To do this, I would like to create a sampler array, and select which sampler to use in the array from a value passed into the shader from the instance vertex buffer.

So the shader code might look like:

void InstancingVertexShader(..., in float4x4 data : TEXCOORD0)
    output.TextureIndex = data._m00

void InstancingPixelShader(...)
    color = tex2Dlod(samplers[input.TextureIndex]);

Before I start trying to implement that, my question is:

Is it possible to do that, or will the HLSL complain?
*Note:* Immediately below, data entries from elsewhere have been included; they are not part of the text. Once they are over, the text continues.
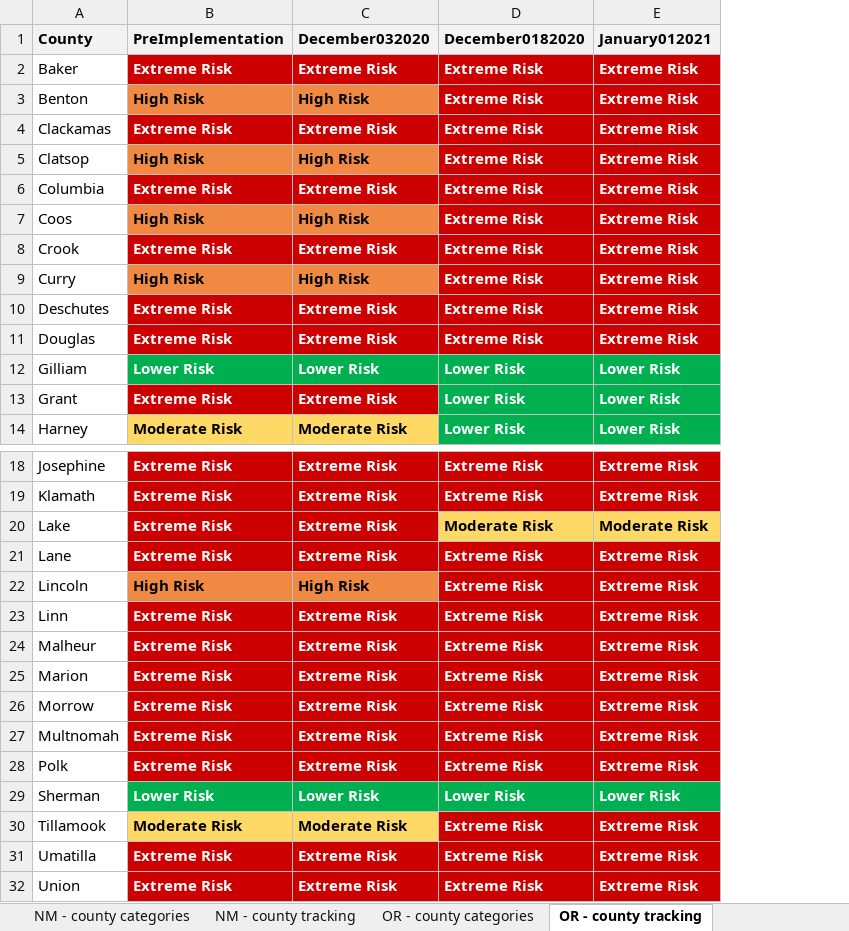
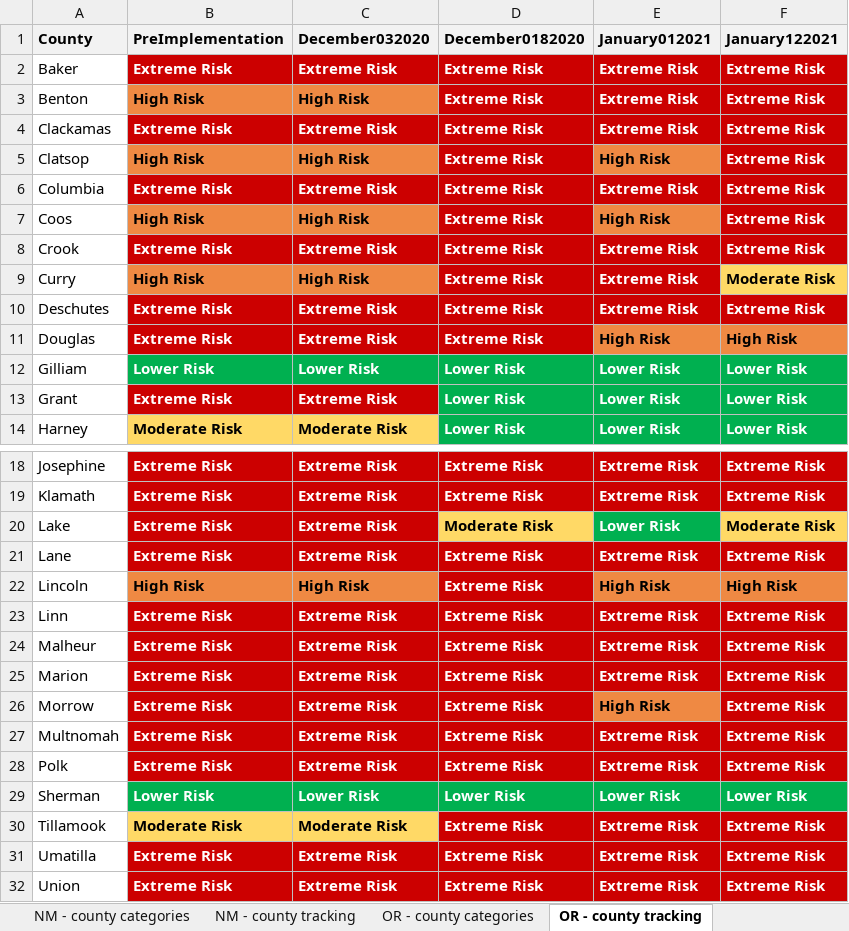
Before and after one commit to COVID19StatePolicy/SocialDistancing, an Excel workbook: source/Substate tracking.xlsx, sheet OR - county tracking, drawn as a sheet; only a part is shown, gaps mark what is left out; values as stored, in another font and other column widths than the file's, no borders; the diff names each change by its address in the sheet, - before the commit and + after, or states it on an @@ line.

```diff
--- a/source/Substate tracking.xlsx (sheet OR - county tracking)
+++ b/source/Substate tracking.xlsx (sheet OR - county tracking)
+column F (January122021), rows 2-14: Extreme Risk | Extreme Risk | Extreme Risk | Extreme Risk | Extreme Risk | Extreme Risk | Extreme Risk | Moderate Risk | Extreme Risk | High Risk | Lower Risk | Lower Risk | Lower Risk; rows 18-32: Extreme Risk | Extreme Risk | Moderate Risk | Extreme Risk | High Risk | Extreme Risk | Extreme Risk | Extreme Risk | Extreme Risk | Extreme Risk | Extreme Risk | Lower Risk | Extreme Risk | Extreme Risk | Extreme Risk
-E5 (January012021): Extreme Risk
+E5 (January012021): High Risk
@@ E5 fill: #CC0000 → #EF8943, text colour: #FFFFFF → black @@
-E7 (January012021): Extreme Risk
+E7 (January012021): High Risk
@@ E7 fill: #CC0000 → #EF8943, text colour: #FFFFFF → black @@
-E11 (January012021): Extreme Risk
+E11 (January012021): High Risk
@@ E11 fill: #CC0000 → #EF8943, text colour: #FFFFFF → black @@
-E20 (January012021): Moderate Risk
+E20 (January012021): Lower Risk
@@ E20 fill: #FFD966 → #00B050, text colour: black → #FFFFFF @@
-E22 (January012021): Extreme Risk
+E22 (January012021): High Risk
@@ E22 fill: #CC0000 → #EF8943, text colour: #FFFFFF → black @@
-E26 (January012021): Extreme Risk
+E26 (January012021): High Risk
@@ E26 fill: #CC0000 → #EF8943, text colour: #FFFFFF → black @@
```
Also changed, not shown: sheet CA - county tracking, sheet NM - county tracking, sheet CO - county tracking, sheet UT - county tracking, sheet IN - county tracking, sheet CA - new tracking categories, 1 more sheet, other sheet tabs, 45 other files.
Are there any cons to this method that I should know about?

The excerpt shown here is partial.